What is needed: Your task is to extract every entry that follows word for word while excluding the pictures.

Records shown:
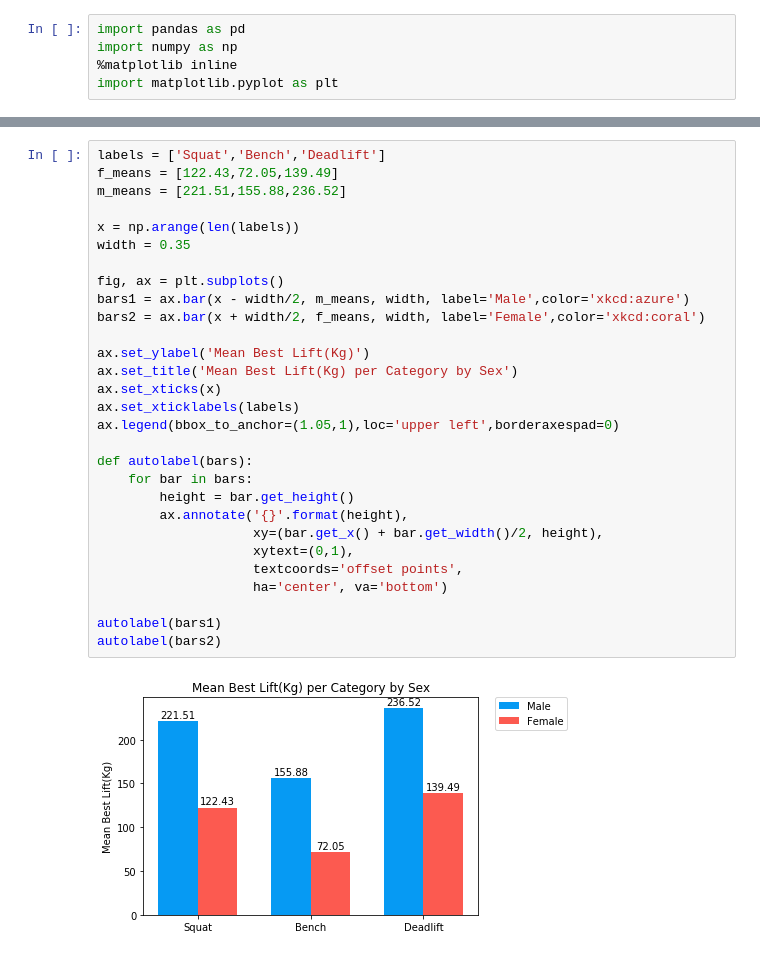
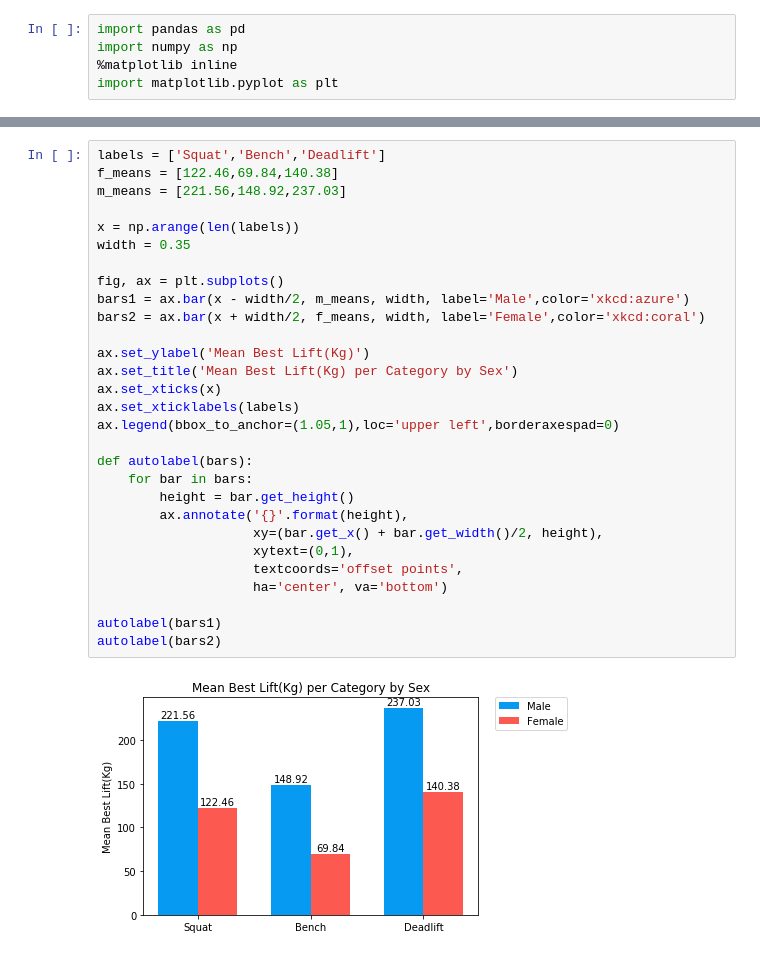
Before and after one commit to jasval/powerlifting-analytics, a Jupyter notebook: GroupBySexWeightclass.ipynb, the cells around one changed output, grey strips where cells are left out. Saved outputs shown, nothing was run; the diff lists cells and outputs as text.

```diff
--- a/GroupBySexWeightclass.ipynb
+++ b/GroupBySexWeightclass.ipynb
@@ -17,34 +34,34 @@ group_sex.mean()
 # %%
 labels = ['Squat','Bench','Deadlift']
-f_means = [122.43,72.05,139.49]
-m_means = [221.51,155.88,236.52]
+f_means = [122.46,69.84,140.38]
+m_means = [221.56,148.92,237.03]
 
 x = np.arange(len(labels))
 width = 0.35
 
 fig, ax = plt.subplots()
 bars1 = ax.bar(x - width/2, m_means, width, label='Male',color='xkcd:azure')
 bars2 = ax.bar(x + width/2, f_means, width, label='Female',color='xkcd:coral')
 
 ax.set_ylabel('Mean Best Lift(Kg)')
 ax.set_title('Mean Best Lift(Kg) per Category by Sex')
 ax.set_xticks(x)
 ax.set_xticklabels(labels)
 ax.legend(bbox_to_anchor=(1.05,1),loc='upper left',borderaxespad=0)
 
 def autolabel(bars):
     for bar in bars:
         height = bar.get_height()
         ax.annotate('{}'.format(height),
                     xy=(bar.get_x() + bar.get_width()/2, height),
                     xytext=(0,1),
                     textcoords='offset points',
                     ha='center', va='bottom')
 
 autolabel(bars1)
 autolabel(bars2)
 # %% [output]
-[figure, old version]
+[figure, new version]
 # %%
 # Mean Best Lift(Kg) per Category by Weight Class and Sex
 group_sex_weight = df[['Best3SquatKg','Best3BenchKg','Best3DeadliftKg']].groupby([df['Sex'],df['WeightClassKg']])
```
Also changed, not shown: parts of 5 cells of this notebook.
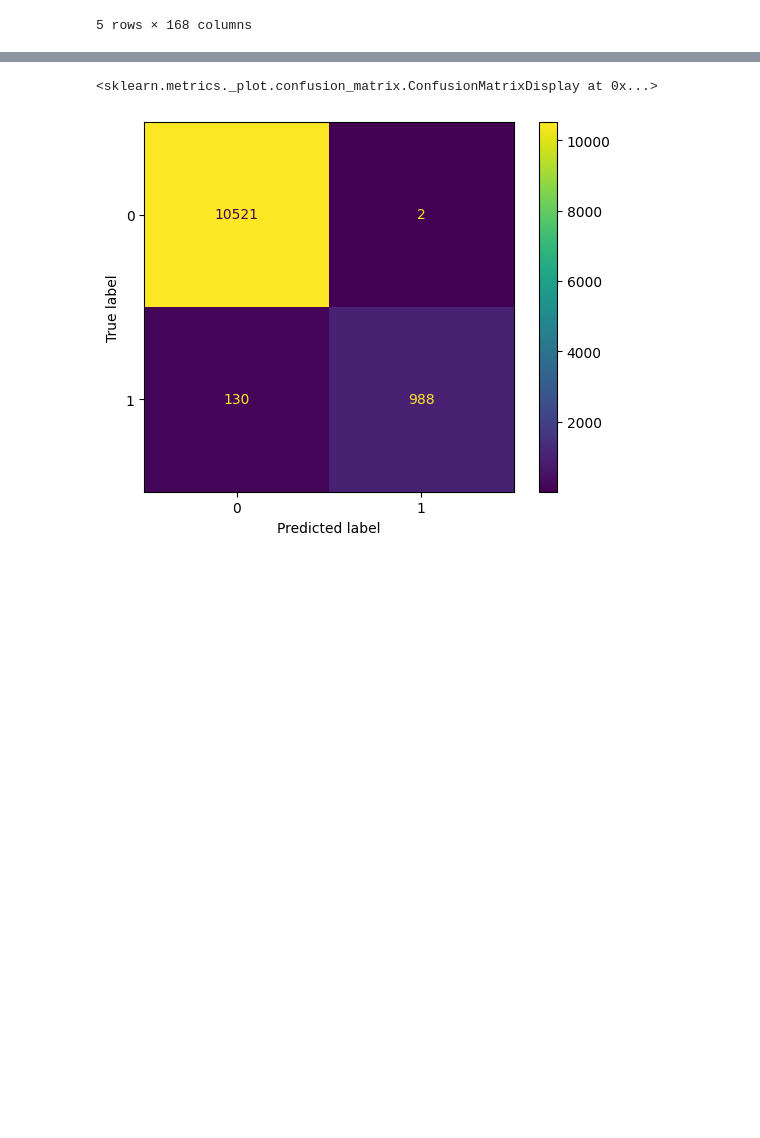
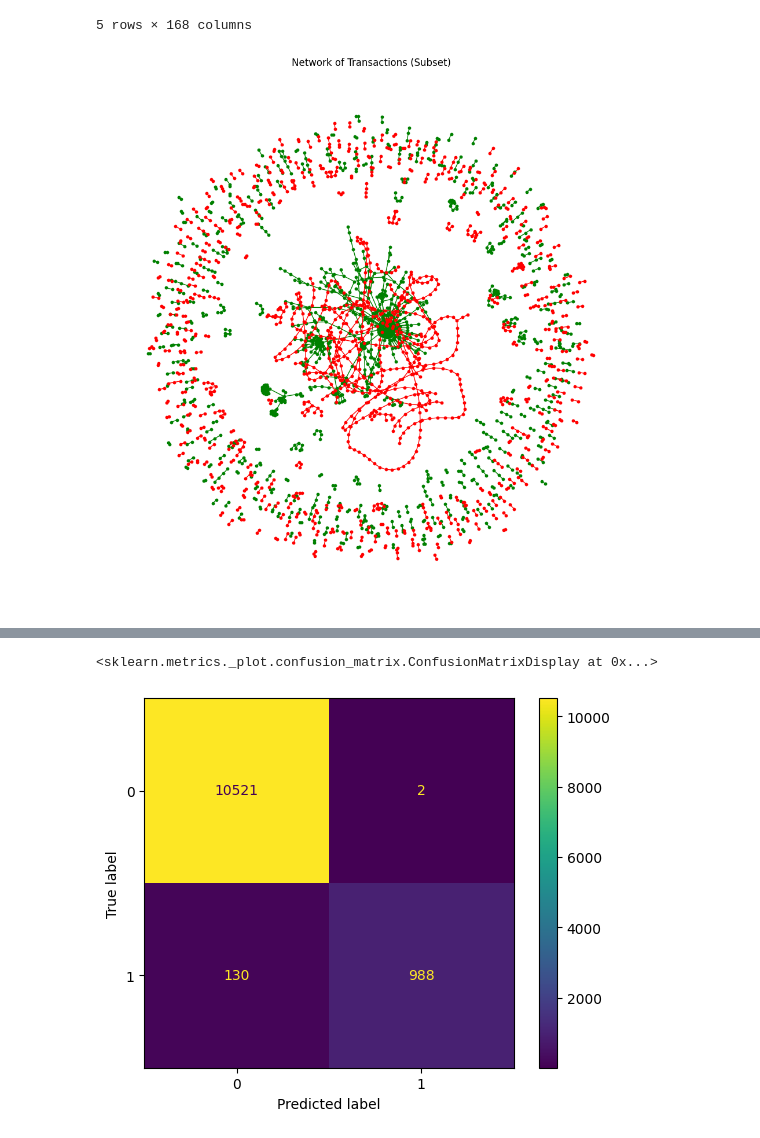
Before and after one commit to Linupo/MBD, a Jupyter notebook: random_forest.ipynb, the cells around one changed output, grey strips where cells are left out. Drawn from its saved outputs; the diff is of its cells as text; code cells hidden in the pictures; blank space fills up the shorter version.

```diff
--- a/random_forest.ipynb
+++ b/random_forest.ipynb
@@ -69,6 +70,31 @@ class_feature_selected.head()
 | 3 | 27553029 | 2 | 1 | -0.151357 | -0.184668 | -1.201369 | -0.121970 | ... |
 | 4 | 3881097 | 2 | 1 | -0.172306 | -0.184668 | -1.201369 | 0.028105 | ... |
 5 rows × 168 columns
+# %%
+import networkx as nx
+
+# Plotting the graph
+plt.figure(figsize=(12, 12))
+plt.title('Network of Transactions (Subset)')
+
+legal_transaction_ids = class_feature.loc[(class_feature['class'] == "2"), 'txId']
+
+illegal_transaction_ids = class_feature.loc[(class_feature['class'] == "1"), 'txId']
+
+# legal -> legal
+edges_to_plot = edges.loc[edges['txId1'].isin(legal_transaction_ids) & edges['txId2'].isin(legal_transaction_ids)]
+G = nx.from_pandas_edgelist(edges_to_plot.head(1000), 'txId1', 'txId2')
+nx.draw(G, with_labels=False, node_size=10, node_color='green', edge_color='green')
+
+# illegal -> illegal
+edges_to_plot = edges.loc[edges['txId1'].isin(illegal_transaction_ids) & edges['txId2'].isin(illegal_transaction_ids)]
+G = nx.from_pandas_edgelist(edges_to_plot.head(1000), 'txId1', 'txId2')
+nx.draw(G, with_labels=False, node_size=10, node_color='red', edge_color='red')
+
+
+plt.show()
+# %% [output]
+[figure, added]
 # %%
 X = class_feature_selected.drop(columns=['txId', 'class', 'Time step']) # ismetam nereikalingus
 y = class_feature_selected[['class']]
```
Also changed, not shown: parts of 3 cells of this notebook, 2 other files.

Written solution:
Before and after one commit to jasval/powerlifting-analytics, a Jupyter notebook: GroupBySexWeightclass.ipynb, the cells around one changed output, grey strips where cells are left out. Saved outputs shown, nothing was run; the diff lists cells and outputs as text.

```diff
--- a/GroupBySexWeightclass.ipynb
+++ b/GroupBySexWeightclass.ipynb
@@ -17,34 +34,34 @@ group_sex.mean()
 # %%
 labels = ['Squat','Bench','Deadlift']
-f_means = [122.43,72.05,139.49]
-m_means = [221.51,155.88,236.52]
+f_means = [122.46,69.84,140.38]
+m_means = [221.56,148.92,237.03]
 
 x = np.arange(len(labels))
 width = 0.35
 
 fig, ax = plt.subplots()
 bars1 = ax.bar(x - width/2, m_means, width, label='Male',color='xkcd:azure')
 bars2 = ax.bar(x + width/2, f_means, width, label='Female',color='xkcd:coral')
 
 ax.set_ylabel('Mean Best Lift(Kg)')
 ax.set_title('Mean Best Lift(Kg) per Category by Sex')
 ax.set_xticks(x)
 ax.set_xticklabels(labels)
 ax.legend(bbox_to_anchor=(1.05,1),loc='upper left',borderaxespad=0)
 
 def autolabel(bars):
     for bar in bars:
         height = bar.get_height()
         ax.annotate('{}'.format(height),
                     xy=(bar.get_x() + bar.get_width()/2, height),
                     xytext=(0,1),
                     textcoords='offset points',
                     ha='center', va='bottom')
 
 autolabel(bars1)
 autolabel(bars2)
 # %% [output]
-[figure, old version]
+[figure, new version]
 # %%
 # Mean Best Lift(Kg) per Category by Weight Class and Sex
 group_sex_weight = df[['Best3SquatKg','Best3BenchKg','Best3DeadliftKg']].groupby([df['Sex'],df['WeightClassKg']])
```
Also changed, not shown: parts of 5 cells of this notebook.
Before and after one commit to Linupo/MBD, a Jupyter notebook: random_forest.ipynb, the cells around one changed output, grey strips where cells are left out. Drawn from its saved outputs; the diff is of its cells as text; code cells hidden in the pictures; blank space fills up the shorter version.

```diff
--- a/random_forest.ipynb
+++ b/random_forest.ipynb
@@ -69,6 +70,31 @@ class_feature_selected.head()
 | 3 | 27553029 | 2 | 1 | -0.151357 | -0.184668 | -1.201369 | -0.121970 | ... |
 | 4 | 3881097 | 2 | 1 | -0.172306 | -0.184668 | -1.201369 | 0.028105 | ... |
 5 rows × 168 columns
+# %%
+import networkx as nx
+
+# Plotting the graph
+plt.figure(figsize=(12, 12))
+plt.title('Network of Transactions (Subset)')
+
+legal_transaction_ids = class_feature.loc[(class_feature['class'] == "2"), 'txId']
+
+illegal_transaction_ids = class_feature.loc[(class_feature['class'] == "1"), 'txId']
+
+# legal -> legal
+edges_to_plot = edges.loc[edges['txId1'].isin(legal_transaction_ids) & edges['txId2'].isin(legal_transaction_ids)]
+G = nx.from_pandas_edgelist(edges_to_plot.head(1000), 'txId1', 'txId2')
+nx.draw(G, with_labels=False, node_size=10, node_color='green', edge_color='green')
+
+# illegal -> illegal
+edges_to_plot = edges.loc[edges['txId1'].isin(illegal_transaction_ids) & edges['txId2'].isin(illegal_transaction_ids)]
+G = nx.from_pandas_edgelist(edges_to_plot.head(1000), 'txId1', 'txId2')
+nx.draw(G, with_labels=False, node_size=10, node_color='red', edge_color='red')
+
+
+plt.show()
+# %% [output]
+[figure, added]
 # %%
 X = class_feature_selected.drop(columns=['txId', 'class', 'Time step']) # ismetam nereikalingus
 y = class_feature_selected[['class']]
```
Also changed, not shown: parts of 3 cells of this notebook, 2 other files.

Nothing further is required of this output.